What you are asked to do ▸ Please retype all of the records below word for word, leaving out any pictures.

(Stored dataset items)
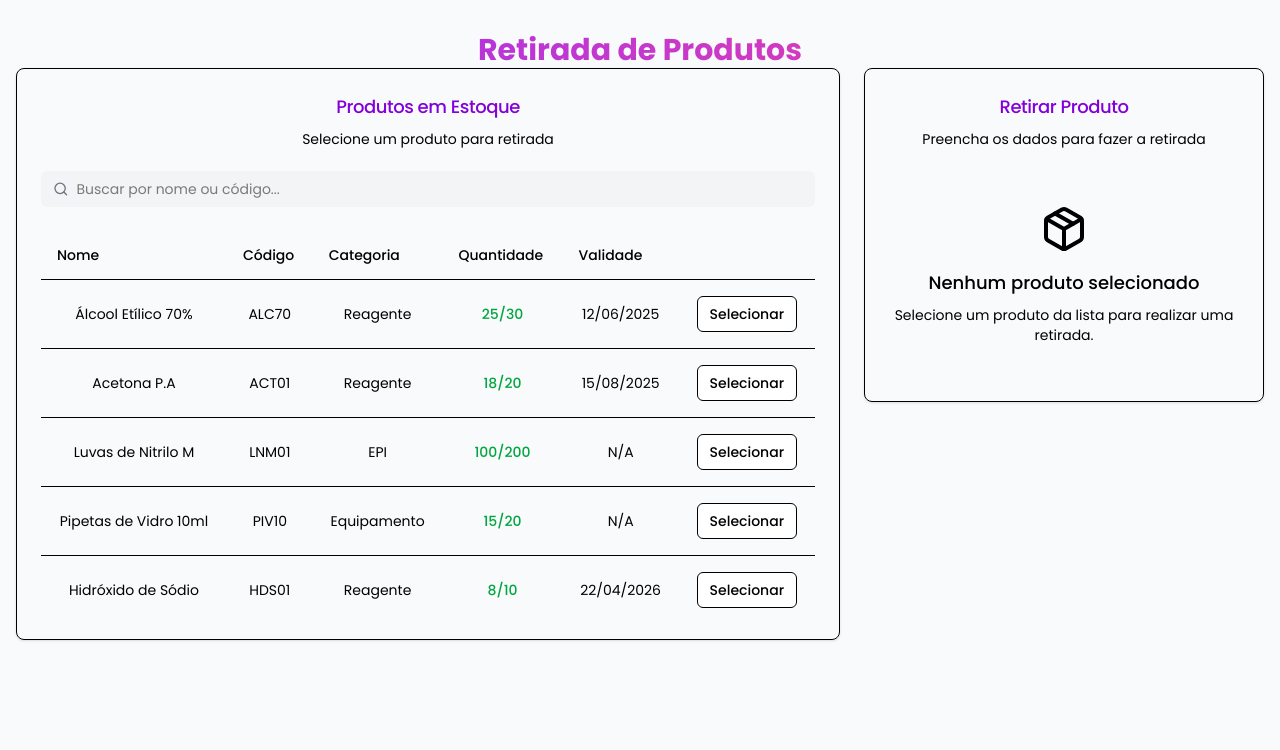
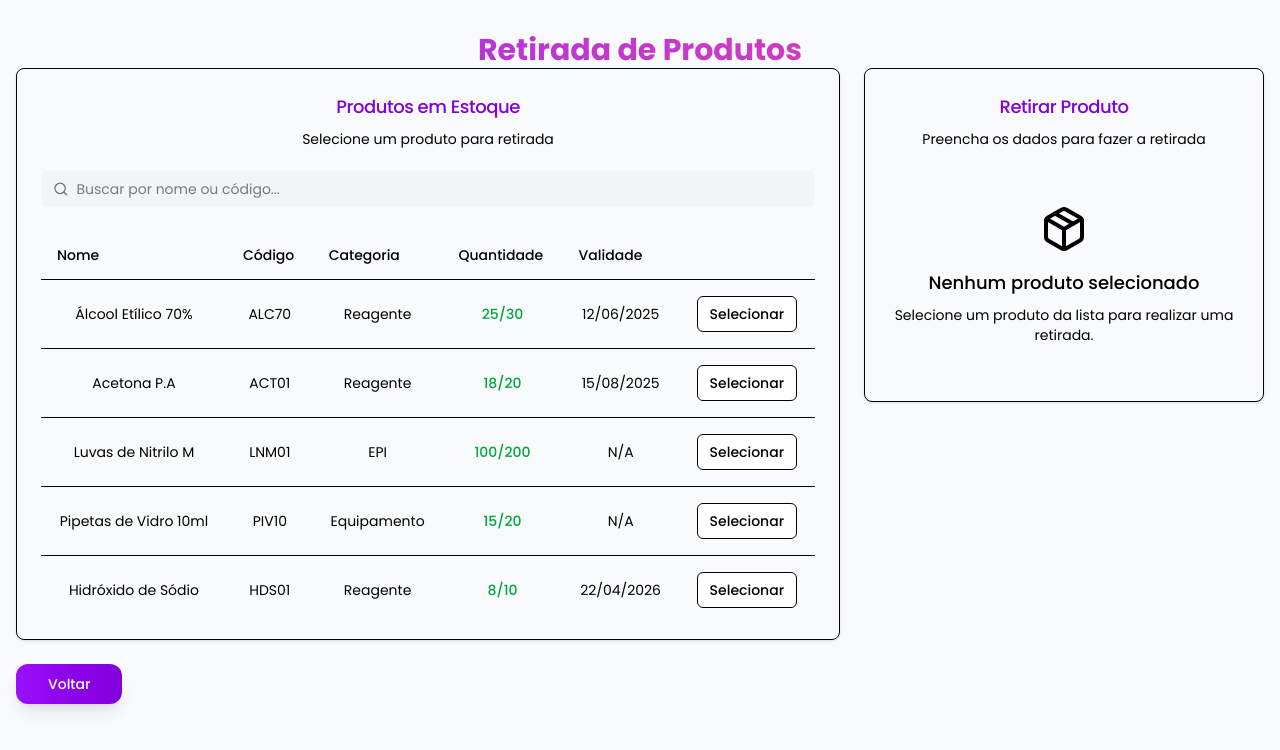
Before and after one commit to LucasMGcode/Omini, a React (Vite) app in the folder front/: page /withdraw-product in a window 1280 px wide. Shown: the top 750 px of the page. Built offline with nearby package versions, Linux system fonts and the light colour scheme.

Commit message:
Incluindo botão de voltar e melhorando design da tela de retirada do produto

```diff
--- a/front/src/pages/WithdrawProduct.tsx
+++ b/front/src/pages/WithdrawProduct.tsx
@@ -2,6 +2,7 @@ import React, { useState } from 'react';
 // import Header from '../components/Header';
 import { Package, PackageOpen, ArrowDown, User, Search } from 'lucide-react';
 import { Button } from "@/components/ui/button";
+import { useNavigate } from "react-router-dom";
 import {
   Card,
   CardContent,
@@ -29,8 +30,8 @@ interface Product {
   totalQuantity: number;
   expiryDate: string;
 }
-
 const WithdrawProduct = () => {
+  const navigate = useNavigate();
   // Sample product data
   const [products, setProducts] = useState<Product[]>([
     {
@@ -301,6 +302,15 @@ const WithdrawProduct = () => {
             </Card>
           </div>
         </div>
+        <div className="flex justify-start pt-6">
+          <Button
+            type="button"
+            onClick={() => navigate('/Dashboard')}
+            className="bg-gradient-to-r from-purple-600 to-purple-700 text-white hover:from-purple-700 hover:to-purple-800 px-8 py-3 rounded-xl font-montserrat shadow-lg hover:shadow-xl transition-all duration-300 mr-75 "
+          >
+            Voltar
+          </Button>
+        </div>
       </div>
     </div>
   );
```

Written response ▸
Before and after one commit to LucasMGcode/Omini, a React (Vite) app in the folder front/: page /withdraw-product in a window 1280 px wide. Shown: the top 750 px of the page. Built offline with nearby package versions, Linux system fonts and the light colour scheme.

Commit message:
Incluindo botão de voltar e melhorando design da tela de retirada do produto

```diff
--- a/front/src/pages/WithdrawProduct.tsx
+++ b/front/src/pages/WithdrawProduct.tsx
@@ -2,6 +2,7 @@ import React, { useState } from 'react';
 // import Header from '../components/Header';
 import { Package, PackageOpen, ArrowDown, User, Search } from 'lucide-react';
 import { Button } from "@/components/ui/button";
+import { useNavigate } from "react-router-dom";
 import {
   Card,
   CardContent,
@@ -29,8 +30,8 @@ interface Product {
   totalQuantity: number;
   expiryDate: string;
 }
-
 const WithdrawProduct = () => {
+  const navigate = useNavigate();
   // Sample product data
   const [products, setProducts] = useState<Product[]>([
     {
@@ -301,6 +302,15 @@ const WithdrawProduct = () => {
             </Card>
           </div>
         </div>
+        <div className="flex justify-start pt-6">
+          <Button
+            type="button"
+            onClick={() => navigate('/Dashboard')}
+            className="bg-gradient-to-r from-purple-600 to-purple-700 text-white hover:from-purple-700 hover:to-purple-800 px-8 py-3 rounded-xl font-montserrat shadow-lg hover:shadow-xl transition-all duration-300 mr-75 "
+          >
+            Voltar
+          </Button>
+        </div>
       </div>
     </div>
   );
```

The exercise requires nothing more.